My dear daddy, who is dead now, was hurt by me unintentionally before he died. But like the loving dad he was, after mentioning it to me and hearing my explanation, continued to love me as he always had.
You probably remember that my father was a charismatic minister and that I’ve said we had many conversations about the fact that I used my ability in the manner in which I do. Also you’ve heard from me that my daddy was frightened of his own God-given talents.
Daddy kept his Bible close to his chair so that when he sat down he could immerse himself in the stories that it held. He could quote most any passage from memory but he couldn’t always allow himself the luxury of thinking and committing the sacrilege of making up his own mind as to what that passage meant. It had to be taken verbatim which always confounded me because the Bible has been translated so many times and man, given any situation, can’t always pass along the information just as it happened even if they’ve seen the event happen themselves. Ask any good policeman.
Another item that kept my attention on daddy’s obsession with the Bible was that he looked at the metaphysical gifts there and was sure they happened, just as was written like Jesus turning the water into wine, but that with Jesus death they stopped. Two Biblical passages always came to mind when he said that to me. First that God announced Biblically that He was the same always and forever. And the other that Jesus said quite frankly that all things He could do each of us was capable of too. So, obviously, my father didn’t take his entire Bible as fact like he said or he’d have realized the gifts he received were to be used and not feared, let alone the same today as yesterday.
But I could go on and on about this and it would get us nowhere. The way in which I hurt my father was that I said, like the good Biblical scholar he was, he didn’t spare the rod nor spoil the child. His words to me were, “I was a horrible parent according to what you wrote in your book.”

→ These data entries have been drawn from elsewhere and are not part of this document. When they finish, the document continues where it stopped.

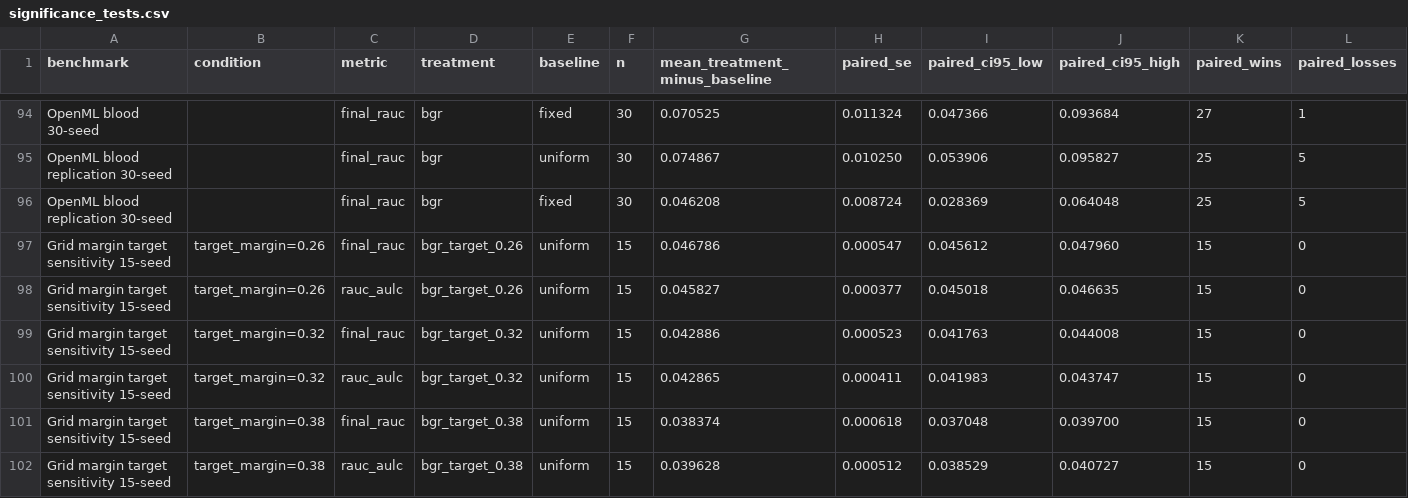
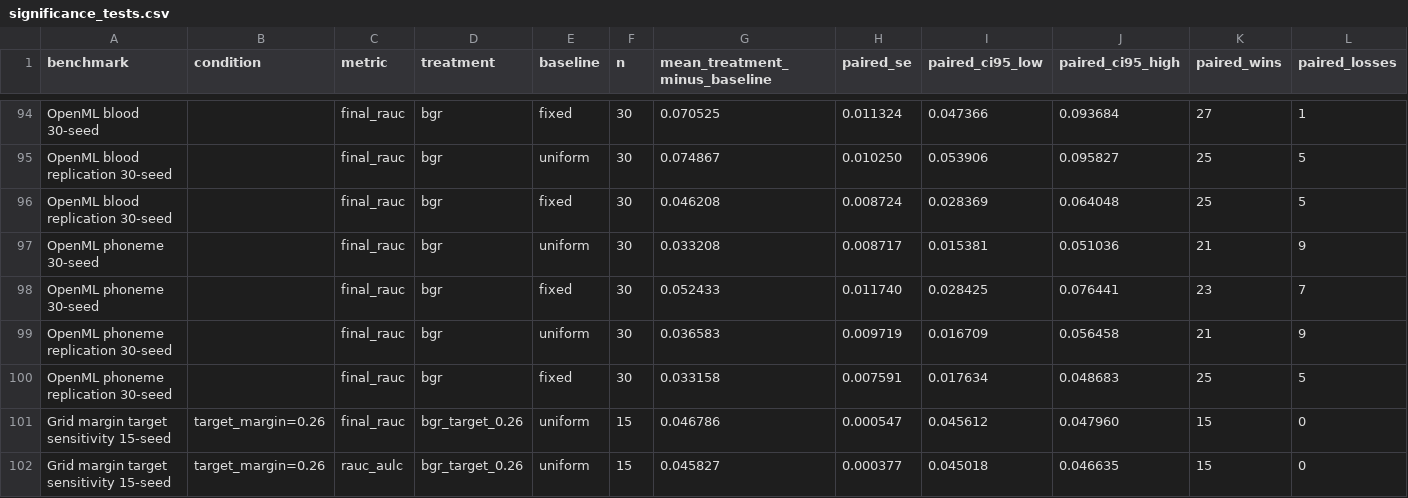
Before and after one commit to J0YY/bgr, a CSV file: paper/figures/significance_tests.csv, drawn as a sheet; only a part is shown, gaps mark what is left out; the shorter side is filled out with more unchanged rows; rows hold the shown columns only; the diff names each change by its address in the sheet, - before the commit and + after, or states it on an @@ line.

Commit message:
Incorporate OpenML phoneme evidence

```diff
--- a/paper/figures/significance_tests.csv
+++ b/paper/figures/significance_tests.csv
+row 97: OpenML phoneme 30-seed |  | final_rauc | bgr | uniform | 30 | 0.033208 | 0.008717 | 0.015381 | 0.051036 | 21 | 9
+row 98: OpenML phoneme 30-seed |  | final_rauc | bgr | fixed | 30 | 0.052433 | 0.011740 | 0.028425 | 0.076441 | 23 | 7
+row 99: OpenML phoneme replication 30-seed |  | final_rauc | bgr | uniform | 30 | 0.036583 | 0.009719 | 0.016709 | 0.056458 | 21 | 9
+row 100: OpenML phoneme replication 30-seed |  | final_rauc | bgr | fixed | 30 | 0.033158 | 0.007591 | 0.017634 | 0.048683 | 25 | 5
```
Also changed, not shown: 17 other files.
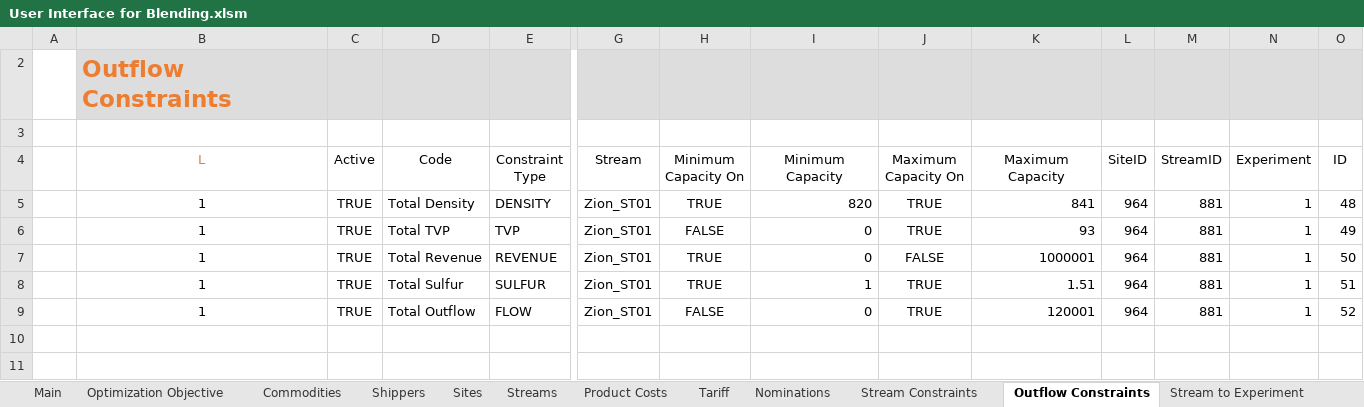
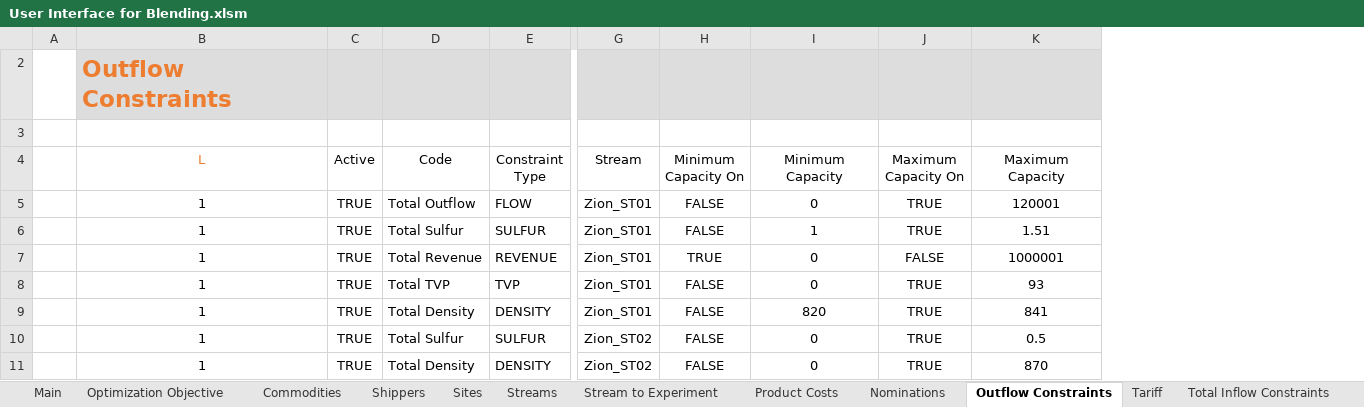
Before and after one commit to xthomas8888/Blending-Model-User-Interface, an Excel workbook: User Interface for Blending.xlsm, sheet Outflow Constraints, drawn as a sheet; only a part is shown, gaps mark what is left out; values as stored, in another font and other column widths than the file's, no borders; charts and pictures and conditional formats and table styles not drawn; removed rows and columns are numbered as before the commit, all else as after; rows hold the shown columns only; the diff names each change by its address in the sheet, - before the commit and + after, or states it on an @@ line.

```diff
--- a/User Interface for Blending.xlsm (sheet Outflow Constraints)
+++ b/User Interface for Blending.xlsm (sheet Outflow Constraints)
@@ sheet tab order changed: Main | Optimization Objective | Commodities | Shippers | Sites | Streams | Stream to Experiment | Product Costs | Nominations | Outflow Constraints | Tariff | Total Inflow Constraints @@
@@ column L (SiteID) hidden, rows 5-6: 964 | 964; rows 8-9: 964 | 964 @@
@@ column M (StreamID) hidden, rows 5-6: 881 | 881; rows 8-9: 881 | 881 @@
@@ column N (Experiment) hidden, rows 5-6: 1 | 1; rows 8-9: 1 | 1 @@
@@ column O (ID) hidden, rows 5-6: 48 | 49; rows 8-9: 51 | 52 @@
+row 5:  | 1 | TRUE | Total Outflow | FLOW | Zion_ST01 | FALSE | 0 | TRUE | 120001
+row 6:  | 1 | TRUE | Total Sulfur | SULFUR | Zion_ST01 | FALSE | 1 | TRUE | 1.51
-D7 (Code): Total Density
+D7 (Code): Total Revenue
-E7 (Constraint Type): DENSITY
+E7 (Constraint Type): REVENUE
-I7 (Minimum Capacity): 820
+I7 (Minimum Capacity): 0
-I7:I8 alignment: right
+I7:I8 alignment: center
-J7 (Maximum Capacity On): TRUE
+J7 (Maximum Capacity On): FALSE
-K7 (Maximum Capacity): 841
+K7 (Maximum Capacity): 1000001
-K7:K8 alignment: right
+K7:K8 alignment: center
-row 7:  | 1 | TRUE | Total Revenue | REVENUE | Zion_ST01 | TRUE | 0 | FALSE | 1000001 | 964 | 881 | 1 | 50
+row 9:  | 1 | TRUE | Total Density | DENSITY | Zion_ST01 | FALSE | 820 | TRUE | 841
-G10:G11 (Stream): Zion_ST01
+G10:G11 (Stream): Zion_ST02
-H10 (Minimum Capacity On): TRUE
+H10 (Minimum Capacity On): FALSE
-I10 (Minimum Capacity): 1
+I10 (Minimum Capacity): 0
-I10:I11 alignment: right
+I10:I11 alignment: center
-K10 (Maximum Capacity): 1.51
+K10 (Maximum Capacity): 0.5
-K10:K11 alignment: right
+K10:K11 alignment: center
-D11 (Code): Total Outflow
+D11 (Code): Total Density
-E11 (Constraint Type): FLOW
+E11 (Constraint Type): DENSITY
-K11 (Maximum Capacity): 120001
+K11 (Maximum Capacity): 870
```
Also changed, not shown: sheet Nominations, sheet Product Costs, sheet Optimization Objective, sheet Tariff, sheet Stream to Experiment, sheet Total Inflow Constraints, 2 more sheets, hidden cells, charts or pictures, 1 other file.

My answer to this man who gave up so much for me seemed to soothe him. At any rate he forgave me if it didn’t. That response was this, “Daddy, you didn’t make me who I am. I did that but you helped me get here by being the best parent you could have been. Children never agree with all their parents have done and always find something they think wasn’t done correctly when they were children but you gave us love, a home, food on the table and consistence, which is love itself. We knew what you expected and we tried even though sometimes we didn’t quite measure up. I wouldn’t have any other parent over you. You helped me become who I am and I’m grateful for the experience.”

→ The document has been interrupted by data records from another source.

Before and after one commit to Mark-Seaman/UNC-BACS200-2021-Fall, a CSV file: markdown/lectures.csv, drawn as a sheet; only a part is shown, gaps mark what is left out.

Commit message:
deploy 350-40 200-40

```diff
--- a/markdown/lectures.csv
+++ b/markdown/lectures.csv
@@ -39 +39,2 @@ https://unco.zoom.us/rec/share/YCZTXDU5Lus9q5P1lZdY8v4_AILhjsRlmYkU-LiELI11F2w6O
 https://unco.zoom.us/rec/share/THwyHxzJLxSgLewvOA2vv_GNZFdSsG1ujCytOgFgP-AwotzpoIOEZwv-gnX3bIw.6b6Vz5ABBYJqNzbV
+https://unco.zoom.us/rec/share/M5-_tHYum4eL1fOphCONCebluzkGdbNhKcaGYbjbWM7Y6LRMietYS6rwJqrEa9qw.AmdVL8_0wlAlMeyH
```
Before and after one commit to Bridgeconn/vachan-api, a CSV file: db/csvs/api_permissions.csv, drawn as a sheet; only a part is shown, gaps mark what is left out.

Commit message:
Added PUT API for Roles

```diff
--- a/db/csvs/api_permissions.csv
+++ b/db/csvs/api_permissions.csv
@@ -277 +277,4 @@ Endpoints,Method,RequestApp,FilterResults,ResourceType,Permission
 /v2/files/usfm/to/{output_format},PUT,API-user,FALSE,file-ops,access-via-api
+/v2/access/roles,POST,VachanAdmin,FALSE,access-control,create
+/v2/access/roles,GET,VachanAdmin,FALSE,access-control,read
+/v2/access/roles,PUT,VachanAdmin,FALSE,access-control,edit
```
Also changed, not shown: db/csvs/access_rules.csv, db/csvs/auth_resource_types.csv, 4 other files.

The book that hurt him so badly as a father set proudly next to his Bible so that he could reach out and read passages from both.